Mason Jennings has long been the troubadour of my heart. From the first listen of his self-titled album–which would probably go in my Top 50 list–he had won me over. There was fire and originality, something I had yet to come across from others in the same genre of music. I buy every album; I am a loyal fan.
However, I finally feel that Mason and I are through. I feel it has been coming for a long time; I think now it is officially time for the two of us to part ways. Finally I feel as if he arrived at a point completely on the opposite end of the promise he once showed.
I first noticed this departure in common ground on his last album Boneclouds, which felt a little over-produced, and by that I mean everything sounded really clean.
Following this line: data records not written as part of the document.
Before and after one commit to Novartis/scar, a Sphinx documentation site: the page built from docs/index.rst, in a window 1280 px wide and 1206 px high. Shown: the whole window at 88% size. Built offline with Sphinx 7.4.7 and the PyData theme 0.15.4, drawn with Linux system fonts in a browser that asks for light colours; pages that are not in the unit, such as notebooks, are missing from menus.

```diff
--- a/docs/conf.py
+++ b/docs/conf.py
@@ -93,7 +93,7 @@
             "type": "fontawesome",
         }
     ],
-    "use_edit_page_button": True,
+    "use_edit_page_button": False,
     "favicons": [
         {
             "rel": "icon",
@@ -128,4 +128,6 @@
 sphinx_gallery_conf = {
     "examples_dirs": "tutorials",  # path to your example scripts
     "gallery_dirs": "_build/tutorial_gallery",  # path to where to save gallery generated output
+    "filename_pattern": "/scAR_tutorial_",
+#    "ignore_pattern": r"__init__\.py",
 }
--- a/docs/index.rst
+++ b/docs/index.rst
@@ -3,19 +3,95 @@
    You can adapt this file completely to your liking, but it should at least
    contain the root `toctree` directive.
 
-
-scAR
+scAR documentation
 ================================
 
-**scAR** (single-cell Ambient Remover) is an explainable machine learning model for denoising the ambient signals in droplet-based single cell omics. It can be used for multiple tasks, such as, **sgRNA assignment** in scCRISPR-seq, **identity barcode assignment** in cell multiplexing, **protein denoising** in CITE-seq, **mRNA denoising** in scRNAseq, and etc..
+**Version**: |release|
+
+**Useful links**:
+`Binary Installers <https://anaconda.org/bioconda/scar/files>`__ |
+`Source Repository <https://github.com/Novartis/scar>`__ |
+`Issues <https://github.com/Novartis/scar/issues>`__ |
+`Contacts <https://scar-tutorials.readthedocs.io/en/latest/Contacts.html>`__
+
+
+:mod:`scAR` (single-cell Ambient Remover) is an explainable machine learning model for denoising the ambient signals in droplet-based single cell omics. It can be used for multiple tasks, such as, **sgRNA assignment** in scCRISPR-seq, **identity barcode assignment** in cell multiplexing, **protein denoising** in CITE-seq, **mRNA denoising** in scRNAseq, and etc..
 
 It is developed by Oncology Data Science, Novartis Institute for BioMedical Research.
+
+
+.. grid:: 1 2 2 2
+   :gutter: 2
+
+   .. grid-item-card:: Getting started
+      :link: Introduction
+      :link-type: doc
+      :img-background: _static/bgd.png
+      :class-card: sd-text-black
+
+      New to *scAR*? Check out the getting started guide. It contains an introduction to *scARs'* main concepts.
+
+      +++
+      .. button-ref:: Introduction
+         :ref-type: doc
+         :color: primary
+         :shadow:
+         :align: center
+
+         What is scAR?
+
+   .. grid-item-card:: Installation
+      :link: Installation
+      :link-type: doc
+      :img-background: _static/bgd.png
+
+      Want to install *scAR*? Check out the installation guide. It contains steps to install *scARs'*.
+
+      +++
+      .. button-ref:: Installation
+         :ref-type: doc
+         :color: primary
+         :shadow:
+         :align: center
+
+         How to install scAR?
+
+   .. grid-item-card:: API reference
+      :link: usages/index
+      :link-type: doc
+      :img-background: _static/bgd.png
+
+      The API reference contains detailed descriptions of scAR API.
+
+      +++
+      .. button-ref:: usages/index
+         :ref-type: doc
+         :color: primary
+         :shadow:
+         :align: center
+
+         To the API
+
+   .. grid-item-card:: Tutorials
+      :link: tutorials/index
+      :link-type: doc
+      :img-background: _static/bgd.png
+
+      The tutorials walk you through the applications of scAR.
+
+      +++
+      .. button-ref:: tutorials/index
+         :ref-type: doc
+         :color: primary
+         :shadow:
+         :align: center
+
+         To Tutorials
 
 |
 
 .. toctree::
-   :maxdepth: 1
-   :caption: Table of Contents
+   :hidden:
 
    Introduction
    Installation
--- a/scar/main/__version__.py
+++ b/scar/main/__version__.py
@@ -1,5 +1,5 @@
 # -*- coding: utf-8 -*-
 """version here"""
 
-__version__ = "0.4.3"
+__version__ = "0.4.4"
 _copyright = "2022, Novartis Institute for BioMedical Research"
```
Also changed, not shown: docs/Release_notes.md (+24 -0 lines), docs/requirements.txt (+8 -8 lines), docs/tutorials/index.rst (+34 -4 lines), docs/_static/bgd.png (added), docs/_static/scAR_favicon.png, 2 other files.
It didn’t feel as intimate as his past albums had. Not to mention there were throw away songs.
What about the new one? Well, I found several throw away songs, in fact, I found one in “I Love You and Buddha Too.” I understand the search for spirituality, and the welcoming of all religions-as we should–but this is quite possibly the worst song I’ve heard all year. You can add to the list of throwaway songs “How Deep is That River.” Sorry Mason old pal, but you have so much more.
I don’t want to slam this record entirely because I feel like there are some promising moments. For instance, “Memphis, Tennesee” has the heart and soul of earlier recordings, and the opening track, “Never Knew Your Name,” does hold onto some of those intimate moments that I feel like Mason and I shared in the past.
Unfortunately, this album has drawn a line in the sand. I’m now going across to that side where I can no longer afford to buy Mason albums on our old bond alone. If you like Mason Jennings, or singer\songwriters, then you most likely will find some solace in this album, but I don’t think this is an album that will win him a lot of new fans–it might lose him some old ones.
Hear “Fighter Girl” off the new album In The Ever